* Instructions to follow
This task calls for copying each line below that contains "padding".

* Entries taken from a collection
┏━━

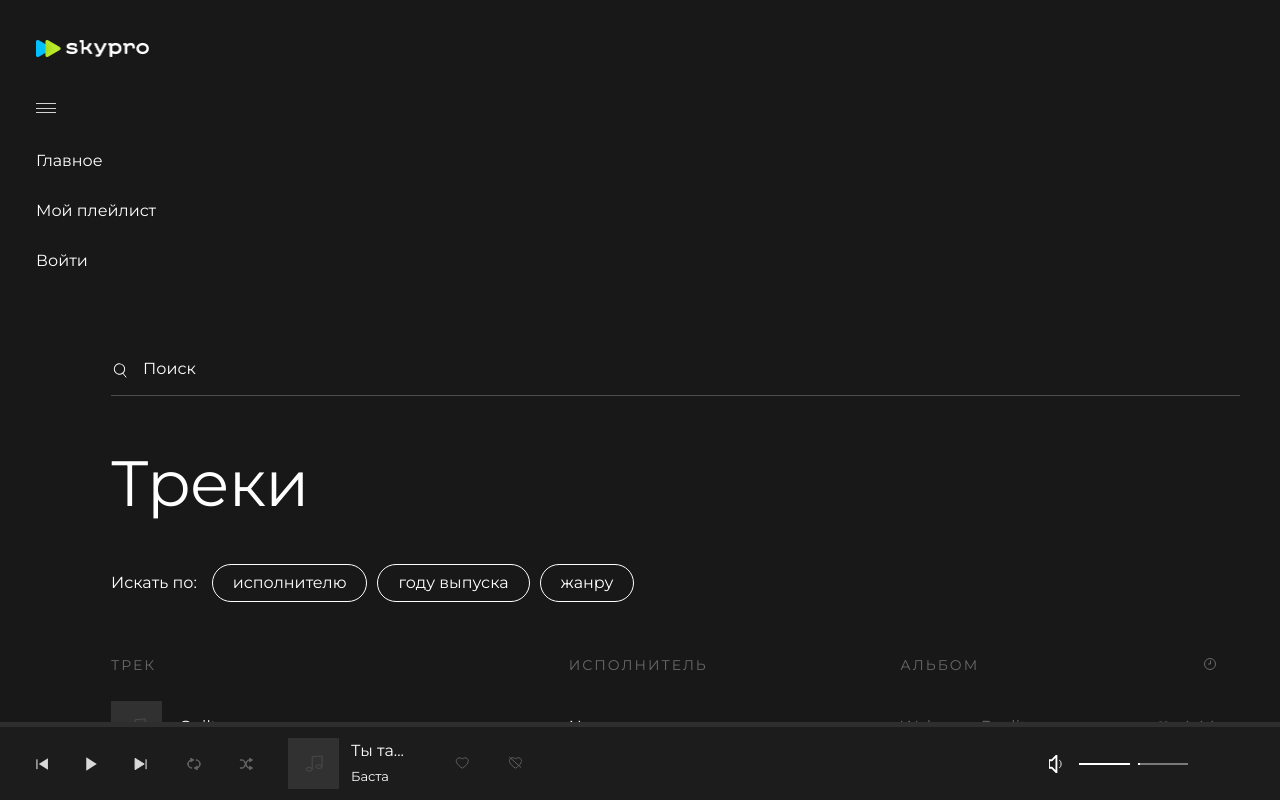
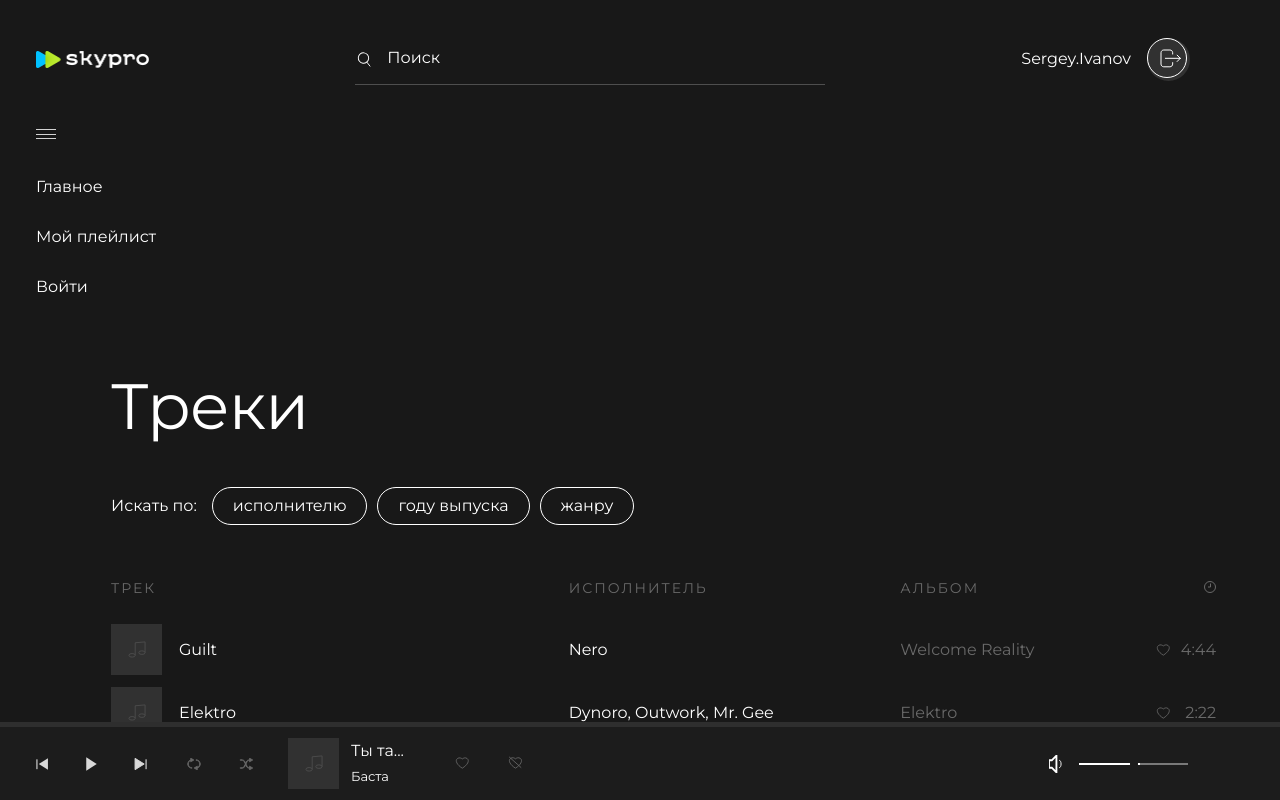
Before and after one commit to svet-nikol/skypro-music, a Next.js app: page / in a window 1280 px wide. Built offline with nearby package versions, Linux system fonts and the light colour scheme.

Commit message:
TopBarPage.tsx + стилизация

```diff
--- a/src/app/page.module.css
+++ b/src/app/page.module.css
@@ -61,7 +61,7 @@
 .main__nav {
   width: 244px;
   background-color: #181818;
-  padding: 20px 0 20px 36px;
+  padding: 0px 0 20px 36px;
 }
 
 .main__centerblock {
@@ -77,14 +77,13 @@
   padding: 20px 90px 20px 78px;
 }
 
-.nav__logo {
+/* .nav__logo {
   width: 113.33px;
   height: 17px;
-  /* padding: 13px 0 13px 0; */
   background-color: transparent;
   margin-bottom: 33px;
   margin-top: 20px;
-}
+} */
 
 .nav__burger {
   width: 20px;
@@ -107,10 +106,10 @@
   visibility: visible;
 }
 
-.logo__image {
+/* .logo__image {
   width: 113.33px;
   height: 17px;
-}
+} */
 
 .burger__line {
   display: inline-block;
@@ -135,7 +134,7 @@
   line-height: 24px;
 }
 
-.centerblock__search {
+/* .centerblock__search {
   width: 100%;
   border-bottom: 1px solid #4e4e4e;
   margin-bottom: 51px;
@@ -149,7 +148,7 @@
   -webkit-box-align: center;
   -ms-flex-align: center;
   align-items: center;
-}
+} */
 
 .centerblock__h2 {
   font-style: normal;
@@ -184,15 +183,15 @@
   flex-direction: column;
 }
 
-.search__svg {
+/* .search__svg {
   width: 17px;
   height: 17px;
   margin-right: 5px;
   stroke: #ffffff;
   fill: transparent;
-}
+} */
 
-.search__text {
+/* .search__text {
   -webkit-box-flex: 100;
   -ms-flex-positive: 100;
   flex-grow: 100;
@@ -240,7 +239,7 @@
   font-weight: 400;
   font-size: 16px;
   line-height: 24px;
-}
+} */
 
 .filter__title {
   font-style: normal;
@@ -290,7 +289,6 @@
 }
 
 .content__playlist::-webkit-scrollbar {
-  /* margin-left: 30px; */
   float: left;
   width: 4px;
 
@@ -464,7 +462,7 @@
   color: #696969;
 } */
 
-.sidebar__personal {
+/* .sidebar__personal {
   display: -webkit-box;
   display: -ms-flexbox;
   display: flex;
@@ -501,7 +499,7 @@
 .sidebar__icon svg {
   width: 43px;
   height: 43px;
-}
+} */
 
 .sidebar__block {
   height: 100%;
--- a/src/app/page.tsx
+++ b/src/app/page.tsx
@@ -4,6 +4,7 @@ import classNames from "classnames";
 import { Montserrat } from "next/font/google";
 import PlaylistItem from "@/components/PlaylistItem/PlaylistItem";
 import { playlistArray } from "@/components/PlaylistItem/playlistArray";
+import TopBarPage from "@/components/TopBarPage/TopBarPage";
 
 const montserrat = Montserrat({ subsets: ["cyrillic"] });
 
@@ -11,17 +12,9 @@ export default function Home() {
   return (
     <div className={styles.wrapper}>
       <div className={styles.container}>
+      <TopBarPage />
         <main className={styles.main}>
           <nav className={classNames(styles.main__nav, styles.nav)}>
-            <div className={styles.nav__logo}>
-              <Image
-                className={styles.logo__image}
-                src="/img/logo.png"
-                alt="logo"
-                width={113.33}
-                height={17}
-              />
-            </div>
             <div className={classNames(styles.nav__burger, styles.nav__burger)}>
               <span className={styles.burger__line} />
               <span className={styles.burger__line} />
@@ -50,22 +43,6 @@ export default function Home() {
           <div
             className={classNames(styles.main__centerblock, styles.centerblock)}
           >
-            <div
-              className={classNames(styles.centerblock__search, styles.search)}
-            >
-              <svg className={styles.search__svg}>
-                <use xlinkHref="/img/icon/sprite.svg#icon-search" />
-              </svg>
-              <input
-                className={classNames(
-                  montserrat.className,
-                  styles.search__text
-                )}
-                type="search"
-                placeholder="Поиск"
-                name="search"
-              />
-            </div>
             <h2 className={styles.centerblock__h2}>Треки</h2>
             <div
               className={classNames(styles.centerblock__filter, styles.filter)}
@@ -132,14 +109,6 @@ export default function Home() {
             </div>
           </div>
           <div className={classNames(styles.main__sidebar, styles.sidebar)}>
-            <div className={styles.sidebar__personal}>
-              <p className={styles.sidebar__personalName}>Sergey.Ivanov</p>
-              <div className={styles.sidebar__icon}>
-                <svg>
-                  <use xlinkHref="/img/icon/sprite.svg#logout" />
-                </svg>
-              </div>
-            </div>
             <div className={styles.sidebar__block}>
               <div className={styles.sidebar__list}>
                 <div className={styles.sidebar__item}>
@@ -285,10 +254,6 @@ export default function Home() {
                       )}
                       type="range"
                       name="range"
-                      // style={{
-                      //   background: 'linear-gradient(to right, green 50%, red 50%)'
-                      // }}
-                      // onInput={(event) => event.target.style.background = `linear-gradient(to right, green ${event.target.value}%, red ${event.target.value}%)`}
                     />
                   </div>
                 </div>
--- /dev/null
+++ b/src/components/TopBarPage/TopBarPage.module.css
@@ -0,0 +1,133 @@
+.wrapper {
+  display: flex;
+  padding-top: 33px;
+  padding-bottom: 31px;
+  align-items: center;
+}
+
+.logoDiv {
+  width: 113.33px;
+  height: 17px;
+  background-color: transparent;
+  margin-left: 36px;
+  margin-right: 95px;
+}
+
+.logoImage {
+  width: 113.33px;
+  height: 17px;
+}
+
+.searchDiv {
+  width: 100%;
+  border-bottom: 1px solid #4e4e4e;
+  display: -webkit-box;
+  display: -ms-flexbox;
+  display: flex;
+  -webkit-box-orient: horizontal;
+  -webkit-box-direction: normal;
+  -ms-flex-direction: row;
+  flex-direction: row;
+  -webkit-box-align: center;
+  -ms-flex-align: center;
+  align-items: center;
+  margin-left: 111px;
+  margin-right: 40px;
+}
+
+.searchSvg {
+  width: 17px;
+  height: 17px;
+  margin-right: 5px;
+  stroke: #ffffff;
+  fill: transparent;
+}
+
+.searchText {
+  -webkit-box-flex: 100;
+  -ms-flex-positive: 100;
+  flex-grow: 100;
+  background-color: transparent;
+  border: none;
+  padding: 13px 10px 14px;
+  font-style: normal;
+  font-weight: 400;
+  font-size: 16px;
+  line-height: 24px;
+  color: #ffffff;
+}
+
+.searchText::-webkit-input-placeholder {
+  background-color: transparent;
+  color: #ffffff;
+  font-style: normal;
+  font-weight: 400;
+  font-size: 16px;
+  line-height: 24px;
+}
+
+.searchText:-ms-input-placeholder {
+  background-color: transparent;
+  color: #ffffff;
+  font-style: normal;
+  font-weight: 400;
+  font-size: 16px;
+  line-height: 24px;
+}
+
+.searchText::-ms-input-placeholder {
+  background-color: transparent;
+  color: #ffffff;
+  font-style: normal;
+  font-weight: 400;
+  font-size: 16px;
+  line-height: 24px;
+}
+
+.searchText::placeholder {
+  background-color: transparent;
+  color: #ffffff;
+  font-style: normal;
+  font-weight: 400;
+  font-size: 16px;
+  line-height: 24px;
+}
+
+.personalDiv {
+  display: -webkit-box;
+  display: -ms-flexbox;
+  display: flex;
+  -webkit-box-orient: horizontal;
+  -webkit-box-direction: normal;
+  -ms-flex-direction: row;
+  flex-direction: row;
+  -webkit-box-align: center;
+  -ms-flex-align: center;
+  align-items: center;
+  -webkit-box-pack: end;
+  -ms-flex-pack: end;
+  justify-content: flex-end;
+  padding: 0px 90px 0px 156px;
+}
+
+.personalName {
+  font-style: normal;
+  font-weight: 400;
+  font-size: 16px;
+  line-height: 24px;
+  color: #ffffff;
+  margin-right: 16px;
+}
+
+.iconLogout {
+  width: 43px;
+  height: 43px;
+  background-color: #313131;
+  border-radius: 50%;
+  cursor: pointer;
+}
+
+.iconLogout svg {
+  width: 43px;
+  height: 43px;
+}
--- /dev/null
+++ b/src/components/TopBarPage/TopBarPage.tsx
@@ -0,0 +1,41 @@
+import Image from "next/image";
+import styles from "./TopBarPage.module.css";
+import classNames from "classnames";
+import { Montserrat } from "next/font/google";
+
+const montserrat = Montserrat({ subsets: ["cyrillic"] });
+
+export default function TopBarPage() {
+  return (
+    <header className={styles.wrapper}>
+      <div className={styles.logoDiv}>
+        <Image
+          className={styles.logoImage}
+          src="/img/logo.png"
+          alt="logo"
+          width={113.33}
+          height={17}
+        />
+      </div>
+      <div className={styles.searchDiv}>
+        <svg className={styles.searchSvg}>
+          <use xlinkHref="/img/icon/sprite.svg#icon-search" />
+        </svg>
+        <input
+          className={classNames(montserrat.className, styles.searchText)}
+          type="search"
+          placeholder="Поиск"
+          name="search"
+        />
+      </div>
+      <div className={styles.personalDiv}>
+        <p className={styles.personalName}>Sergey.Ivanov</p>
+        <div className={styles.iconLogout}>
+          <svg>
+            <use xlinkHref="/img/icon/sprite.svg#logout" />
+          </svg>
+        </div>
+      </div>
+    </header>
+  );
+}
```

┗━━

* Output
-  padding: 20px 0 20px 36px;
+  padding: 0px 0 20px 36px;
   padding: 20px 90px 20px 78px;
-  /* padding: 13px 0 13px 0; */
+  padding-top: 33px;
+  padding-bottom: 31px;
+  padding: 13px 10px 14px;
+  padding: 0px 90px 0px 156px;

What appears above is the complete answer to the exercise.